Dealing with Debt as a Millenial
As a young person, just out of school and getting into my first job, dealing with debt is part of my everyday life. I had student loans, and a car loan totalling around $38,000 when I graduated from University. These days, starting out life with this much debt is just the cost of doing business. It’s a necessary prerequisite to any kind of middle class education and (hopefully) existence.
Staying in debt, however, is not a necessary part of middle class existence. In fact, for a millennial staying in debt, or taking the longest possible amount of time to pay off debt, is downright stupid. For me, I want to pay off my debt as soon as possible. I’ve gone a little extreme in the process of trying to pay off my debt quickly. I’ve become a permanent house sitter to save on rent costs, my fiance and I share a single car in an area with no public transportation, and are trying to be as frugal as possible about our upcoming nuptials. I’ve gone to these extremes because I worry that my debt is keeping me away from stable financial footing.
Job Security Is Rare
As a young person just entering the job market, I’m at the bottom of the barrel, employment wise. I was very lucky to secure full time employment immediately after graduation in my field of choice, but that doesn’t mean my job is secure. The economy isn’t what it used to be, times are tough, and if the axe ever came down, another job might not be right around the corner.
Once upon a time, you got a job, and stayed with that employer for your entire life. You might switch companies a few times, but for the most part, job hopping wasn’t really on the table.
Now, I would be shocked if I didn’t experience some form of unemployment in the future. I’m not a doctor, or a lawyer, and neither is my fiance, our job security is far from concrete. I’m trying to avoid unemployment as much as possible, but if that ever happens, I don’t want to have to worry about making payments on almost $40k in debt. Instead, I want to have no debt, and a financial cushion to fall back on. So, I have to pay it off.
Affordable Homes are Rare
Beyond having a financial cushion, I want a home. Buying property these days, especially for some people with a load of debt, is an entirely different ball game than it used to be. Interest rates are low, but home prices are high. I want to buy a decent house, but I don’t want to have to struggle to make ends meet if interest rates go up. To do this, I have to do two things:

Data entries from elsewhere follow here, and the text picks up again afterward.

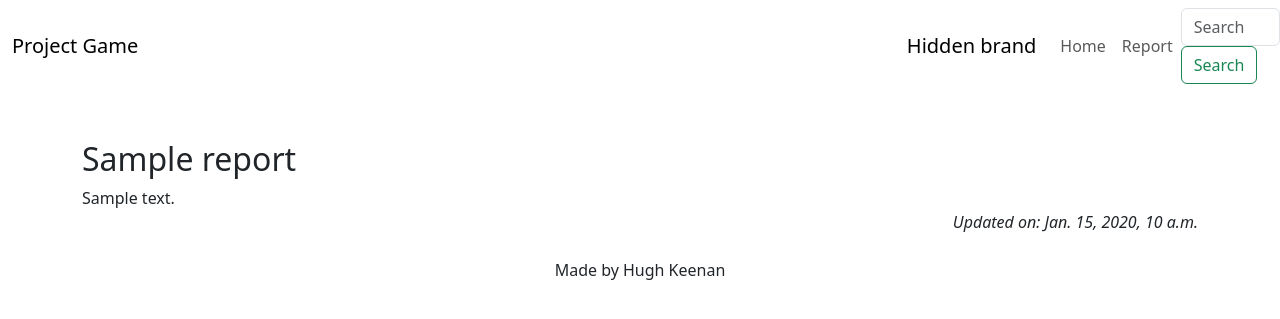
After one commit to HughKeenan/project-game, a Django app: template report/templates/report/report.html in a window 1280 px wide. The commit adds this page. Shown: the top 319 px of the page. Run offline with Django 4.2, Linux system fonts and the light colour scheme; the template is opened without the code that fills it: values that come from a table or form of the project are taken from there, others are empty; tables that the repository leaves empty hold one stand-in row (values such as "Sample post"); some libraries are stand-ins or nearby versions; some web fonts are replaced.

Commit message:
update to report app

```diff
--- a/gamenews/urls.py
+++ b/gamenews/urls.py
@@ -18,8 +18,8 @@ from django.contrib import admin
 from django.urls import path, include
 
 urlpatterns = [
+    path("report/", include("report.urls"), name="report-urls"),
     path('admin/', admin.site.urls),
-    path("report/", include("report.urls"), name="report-urls"),
     path("", include("news.urls"), name="news-urls"),
     path('summernote/', include('django_summernote.urls')),
 ]
--- a/report/models.py
+++ b/report/models.py
@@ -1,15 +1,10 @@
 from django.db import models
-from django.contrib.auth.models import User
 
 # Create your models here.
 class Report(models.Model):
-    """
-    Stores a report post
-    """
-    thread_url = models.URLField(blank=False)
-    reported_user = models.CharField(blank=False)
-    reason_for_report = models.TextField(blank=False)
-    reporter_username = models.CharField(blank=False)
-    reporter_email = models.EmailField(blank=False)
+    title = models.CharField(max_length=250)
+    updated_on = models.DateTimeField(auto_now=True)
+    content = models.TextField()
+
     def __str__(self):
-        return f"Reported User:{self.reported_user} - reported by {self.reporter_username}"
+        return self.title
--- /dev/null
+++ b/report/templates/report/report.html
@@ -0,0 +1,21 @@
+{% extends 'base.html' %}
+{% block content %}
+{% load static %}
+<div class="container mt-5">
+  <div class="row">
+    <div class="col-8">
+      <!-- Title goes between these h2 tags -->
+      <h2>{{ report.title }}</h2>
+      <!-- Content goes directly underneath this -->
+      {{ report.content | safe }}
+    </div>
+  </div>
+  <div class="row">
+    <div class="col text-right">
+      <!-- Updated on field goes in here -->
+
+      <p class="text-end"><em>Updated on: {{ report.updated_on }}</em></p>
+    </div>
+  </div>
+</div>
+{% endblock content %}
--- a/report/urls.py
+++ b/report/urls.py
@@ -2,5 +2,5 @@ from . import views
 from django.urls import path
 
 urlpatterns = [
-    path('', views.report_user, name='report'),
+    path('', views.report_guide, name='report'),
 ]
--- a/report/views.py
+++ b/report/views.py
@@ -1,12 +1,12 @@
 from django.shortcuts import render
 from .models import Report
 
-
-def report_user(request):
+# Create your views here.
+def report_guide(request):
     """
     Renders the Report page
     """
-    report = Report.objects.all()
+    report = Report.objects.all().order_by('-updated_on').first()
 
     return render(
         request,
--- a/templates/base.html
+++ b/templates/base.html
@@ -38,8 +38,8 @@
             <a class="navbar-brand" href="#">Hidden brand</a>
             <ul class="navbar-nav mr-auto mt-2 mt-lg-0">
                 <li class="nav-item active">
-                    <a class="nav-link {% if request.path == home_url %} active{% endif %}" href="#">Home <span
-                            class="sr-only">(current)</span></a>
+                    <a class="nav-link {% if request.path == home_url %} active{% endif %}"
+                        href="{% url 'threadlist' %}">Home <span class="sr-only">(current)</span></a>
                 </li>
                 <li class="nav-item">
                     <a class="nav-link
```
Also changed, not shown: report/admin.py (+4 -4 lines), report/templates/report.html (deleted, +0 -11 lines), report/migrations/0001_initial.py, report/migrations/0002_alter_report_title.py (added).
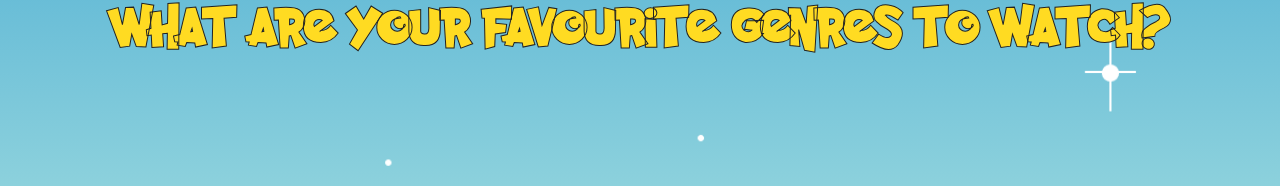
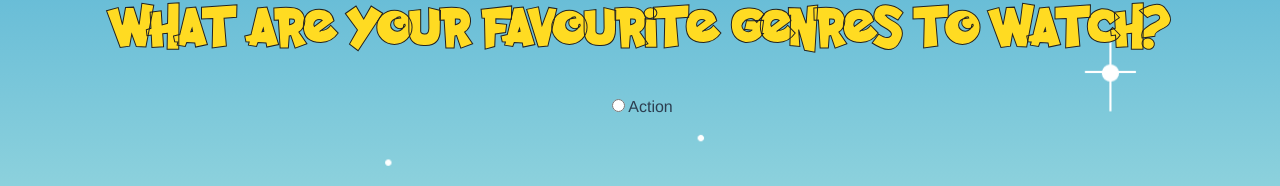
Before and after one commit to builtbybea/breakable-toy, a Vue app: page /quiz/start in a window 1280 px wide. Shown: the part 119-305 px from the top of the page. Built offline with nearby package versions, Linux system fonts and the light colour scheme.

Commit message:
created InputButtonType
created reusable InputButton component

```diff
--- /dev/null
+++ b/src/components/InputButtonType.vue
@@ -0,0 +1,16 @@
+<template>
+  <div>
+    <input v-if="type" id="answer" :type="type">
+    <label for="answer">{{ text }}</label>
+  </div>
+</template>
+
+<script>
+export default {
+  name: 'input-button-type',
+  props: {
+    text: String,
+    type: String,
+  },
+};
+</script>
--- a/src/views/Quiz.vue
+++ b/src/views/Quiz.vue
@@ -1,15 +1,18 @@
 <template>
   <div class="quiz">
     <Title msg="What Are Your Favourite Genres To Watch?" />
+    <InputButton text="Action" type="radio" />
   </div>
 </template>
 
 <script>
 import Title from '@/components/Title';
+import InputButton from '@/components/InputButtonType';
 export default {
   name: 'quiz-page',
   components: {
     Title,
+    InputButton,
   },
 };
 </script>
```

- Reduce my other financial obligations: I need to eliminate my $500 in minimum debt payments I make every month.
- Save a monstrous down payment in order to keep my monthly payment reasonable.
Not everyone gets rid of all debt before home ownership, but I’m going to. Having all of this debt and having a mortgage would be way too much debt to carry should anything go wrong in life. I don’t want to have to chose between making a payment on my home, and making a payment on my education. So I’m going to pay it all off, and rent in the mean time.
Sufficient Retirement Funding is Rare
Saving for retirement isn’t something that’s on most people’s radar, especially people my age. After all, I’m 23. I’ve got my whole life to save for retirement. Unfortunately, I’m not expecting any kind of additional retirement funding, beyond what I provide for myself. I’m not saving for retirement yet, but once I’m out of debt (probably by the time I’m 24) I’ll start socking away cash into retirement funds.
Retiring with full pensions as some people have, is a thing of the past and an amazing pipe dream for most, including myself. Because of this, I’m planning on using time to my advantage by investing early. In order to do that, but have enough cash left over to you know, live, I’m going to pay all of my debt off.
Debt is the Enemy of Millennial Prosperity
Becoming an adult as a millennial has been a rude awakening for me. I don’t know what I expected, but I didn’t expect adult life to be as much of an uphill battle as it has been. Instead of beginning my life, having a wedding, saving for a house, or (now this is a long way off) thinking about having kids, I have to accomplish a laundry list of prerequisites in order to ensure my own security and prosperity. First I need to dig myself out of a $38,000 hole, build a big barricade around myself to protect from potential catastrophes, accumulate a small fortune in order to become a home owner, and then divert significant portions of my future earnings towards funding my old age.
Once that’s all accomplished, maybe I can get down to living a typical life. Until then, I’m suspended in 20-something purgatory, not quite sure of my place, but knowing where I’d like to end up. I do know one thing though, I’m not going to be able to accomplish any of that with the weight of debt hanging around my neck.
Is finding stable financial footing to be more difficult than you thought? I want to know!